Research finds blood pressure can be controlled without drugs after spinal cord injury
Dr. Richi Gill, MD, is back at work, able to enjoy time with his family in the evening and get a good night's sleep, thanks to research. Three years ago, Gill broke his neck in a boogie board accident while on vacation with his young family. Getting mobile again with the use of a wheelchair is the first thing, Gill says, most people notice. However, for those with a spinal cord injury (SCI), what is happening inside the body also severely affects their quality of life.
"What many people don't realize is that a spinal cord injury prevents some systems within the body from regulating automatically," says the 41-year-old. "My blood pressure would drop drastically, leaving me fatigued, dizzy, and unable to focus. The condition can be life threatening, requiring medication for life."
Dr. Aaron Phillips, Ph.D., at the University of Calgary's Cumming School of Medicine (CSM) and Grégoire Courtine, Ph.D., at Swiss Federal Institute of Technology (EPFL) , co-led an international study which has shown that spinal cord stimulators can bridge the body's autonomous regulation system, controlling blood pressure without medication. Findings are published in Nature.
For people with SCI, the discovery is life changing, "The spinal cord acts as a communication line allowing the brain to send signals to tell the body such as when and how to move, as well as how to control vital functions, including blood pressure," says Phillips, co-principal investigator and assistant professor at the CSM. "This communication line is broken after a spinal cord injury. We created the first platform to understand the mechanisms underlying blood pressure instability after spinal cord injury, which allowed us to develop a new cutting-edge solution."

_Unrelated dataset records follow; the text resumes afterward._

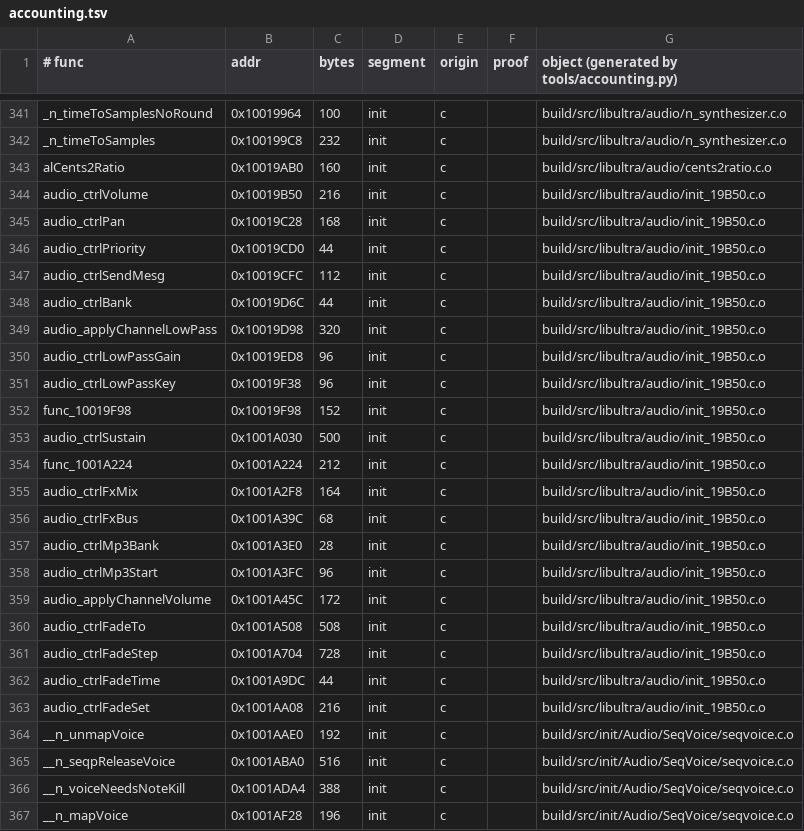
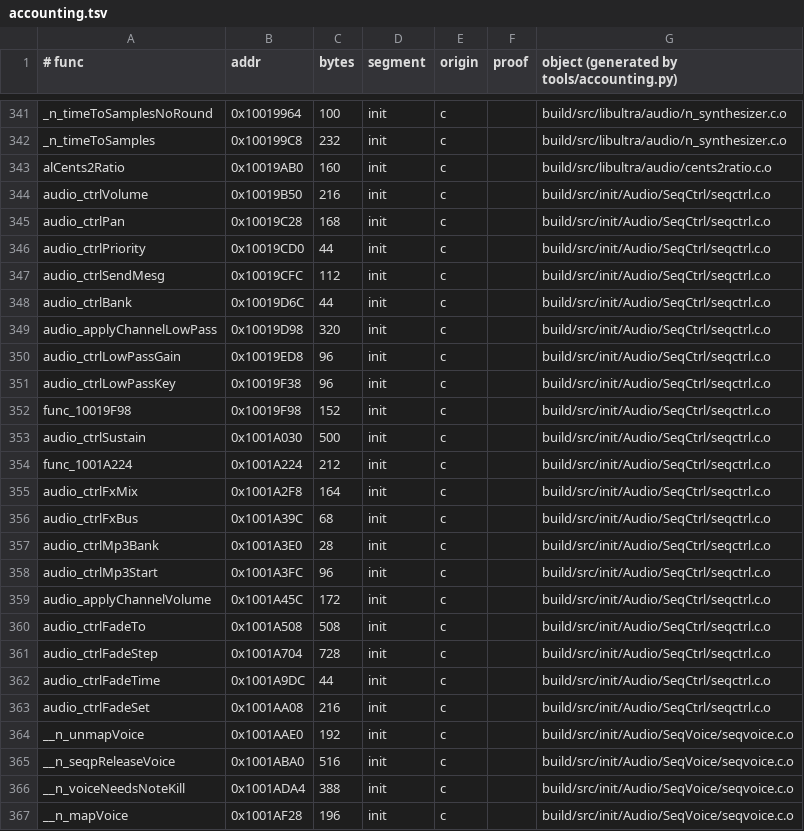
Before and after one commit to sholdee/conker-decomp, a TSV file: tools/accounting.tsv, drawn as a sheet; only a part is shown, gaps mark what is left out.

```diff
--- a/tools/accounting.tsv
+++ b/tools/accounting.tsv
@@ -343,22 +343,22 @@ _n_timeToSamples	0x100199C8	232	init	c		build/src/libultra/audio/n_synthesizer.c
 alCents2Ratio	0x10019AB0	160	init	c		build/src/libultra/audio/cents2ratio.c.o
-audio_ctrlVolume	0x10019B50	216	init	c		build/src/libultra/audio/init_19B50.c.o
-audio_ctrlPan	0x10019C28	168	init	c		build/src/libultra/audio/init_19B50.c.o
-audio_ctrlPriority	0x10019CD0	44	init	c		build/src/libultra/audio/init_19B50.c.o
-audio_ctrlSendMesg	0x10019CFC	112	init	c		build/src/libultra/audio/init_19B50.c.o
-audio_ctrlBank	0x10019D6C	44	init	c		build/src/libultra/audio/init_19B50.c.o
-audio_applyChannelLowPass	0x10019D98	320	init	c		build/src/libultra/audio/init_19B50.c.o
-audio_ctrlLowPassGain	0x10019ED8	96	init	c		build/src/libultra/audio/init_19B50.c.o
-audio_ctrlLowPassKey	0x10019F38	96	init	c		build/src/libultra/audio/init_19B50.c.o
-func_10019F98	0x10019F98	152	init	c		build/src/libultra/audio/init_19B50.c.o
-audio_ctrlSustain	0x1001A030	500	init	c		build/src/libultra/audio/init_19B50.c.o
-func_1001A224	0x1001A224	212	init	c		build/src/libultra/audio/init_19B50.c.o
-audio_ctrlFxMix	0x1001A2F8	164	init	c		build/src/libultra/audio/init_19B50.c.o
-audio_ctrlFxBus	0x1001A39C	68	init	c		build/src/libultra/audio/init_19B50.c.o
-audio_ctrlMp3Bank	0x1001A3E0	28	init	c		build/src/libultra/audio/init_19B50.c.o
-audio_ctrlMp3Start	0x1001A3FC	96	init	c		build/src/libultra/audio/init_19B50.c.o
-audio_applyChannelVolume	0x1001A45C	172	init	c		build/src/libultra/audio/init_19B50.c.o
-audio_ctrlFadeTo	0x1001A508	508	init	c		build/src/libultra/audio/init_19B50.c.o
-audio_ctrlFadeStep	0x1001A704	728	init	c		build/src/libultra/audio/init_19B50.c.o
-audio_ctrlFadeTime	0x1001A9DC	44	init	c		build/src/libultra/audio/init_19B50.c.o
-audio_ctrlFadeSet	0x1001AA08	216	init	c		build/src/libultra/audio/init_19B50.c.o
+audio_ctrlVolume	0x10019B50	216	init	c		build/src/init/Audio/SeqCtrl/seqctrl.c.o
+audio_ctrlPan	0x10019C28	168	init	c		build/src/init/Audio/SeqCtrl/seqctrl.c.o
+audio_ctrlPriority	0x10019CD0	44	init	c		build/src/init/Audio/SeqCtrl/seqctrl.c.o
+audio_ctrlSendMesg	0x10019CFC	112	init	c		build/src/init/Audio/SeqCtrl/seqctrl.c.o
+audio_ctrlBank	0x10019D6C	44	init	c		build/src/init/Audio/SeqCtrl/seqctrl.c.o
+audio_applyChannelLowPass	0x10019D98	320	init	c		build/src/init/Audio/SeqCtrl/seqctrl.c.o
+audio_ctrlLowPassGain	0x10019ED8	96	init	c		build/src/init/Audio/SeqCtrl/seqctrl.c.o
+audio_ctrlLowPassKey	0x10019F38	96	init	c		build/src/init/Audio/SeqCtrl/seqctrl.c.o
+func_10019F98	0x10019F98	152	init	c		build/src/init/Audio/SeqCtrl/seqctrl.c.o
+audio_ctrlSustain	0x1001A030	500	init	c		build/src/init/Audio/SeqCtrl/seqctrl.c.o
+func_1001A224	0x1001A224	212	init	c		build/src/init/Audio/SeqCtrl/seqctrl.c.o
+audio_ctrlFxMix	0x1001A2F8	164	init	c		build/src/init/Audio/SeqCtrl/seqctrl.c.o
+audio_ctrlFxBus	0x1001A39C	68	init	c		build/src/init/Audio/SeqCtrl/seqctrl.c.o
+audio_ctrlMp3Bank	0x1001A3E0	28	init	c		build/src/init/Audio/SeqCtrl/seqctrl.c.o
+audio_ctrlMp3Start	0x1001A3FC	96	init	c		build/src/init/Audio/SeqCtrl/seqctrl.c.o
+audio_applyChannelVolume	0x1001A45C	172	init	c		build/src/init/Audio/SeqCtrl/seqctrl.c.o
+audio_ctrlFadeTo	0x1001A508	508	init	c		build/src/init/Audio/SeqCtrl/seqctrl.c.o
+audio_ctrlFadeStep	0x1001A704	728	init	c		build/src/init/Audio/SeqCtrl/seqctrl.c.o
+audio_ctrlFadeTime	0x1001A9DC	44	init	c		build/src/init/Audio/SeqCtrl/seqctrl.c.o
+audio_ctrlFadeSet	0x1001AA08	216	init	c		build/src/init/Audio/SeqCtrl/seqctrl.c.o
 __n_unmapVoice	0x1001AAE0	192	init	c		build/src/init/Audio/SeqVoice/seqvoice.c.o
```
Also changed, not shown: 3 other files.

Gill is the first study participant in a series of clinical trials planned for Calgary and Switzerland. "We are going to collaborate with a company called Onward to develop a neurostimulation system dedicated to the management of blood pressure in people with spinal cord injury," says Courtine, co-principal investigator and professor at the EPFL.
In the study, targeted epidural electrical stimulation (EES) of the spinal cord was used to stabilize hemodynamics (blood flow throughout the body) allowing for vital organs to maintain an appropriate supply of blood. The researchers discovered the exact placement on the spine for their stimulator, and the circuitry of the sympathetic nervous system underlying blood pressure control. This new knowledge allowed for the development of a neuroprosthetic closed-loop communication system, to replace lost hemodynamic control.
"We are really excited that people with spinal cord injury are able to stop their blood pressure medication and get back to enjoying a full daily routine with improved blood flow to their brain and organs," says Dr. Sean Dukelow, MD, Ph.D., clinician scientist at the CSM and author on the study. "People feel more alert, are able to be upright and in their wheelchair without losing consciousness, and over the long-term we think this will reduce the risk of heart disease and stroke."
"It's exciting to see the science help push things forward," says Gill. "I'm excited that Calgary will be one of the sites for a clinical trial. Research made a positive effect on my life and I'm glad others will benefit, too."
Gill continues to work as part of the Calgary Adult Bariatric Surgery Clinic and is now the Director of the Alberta Obesity Centre.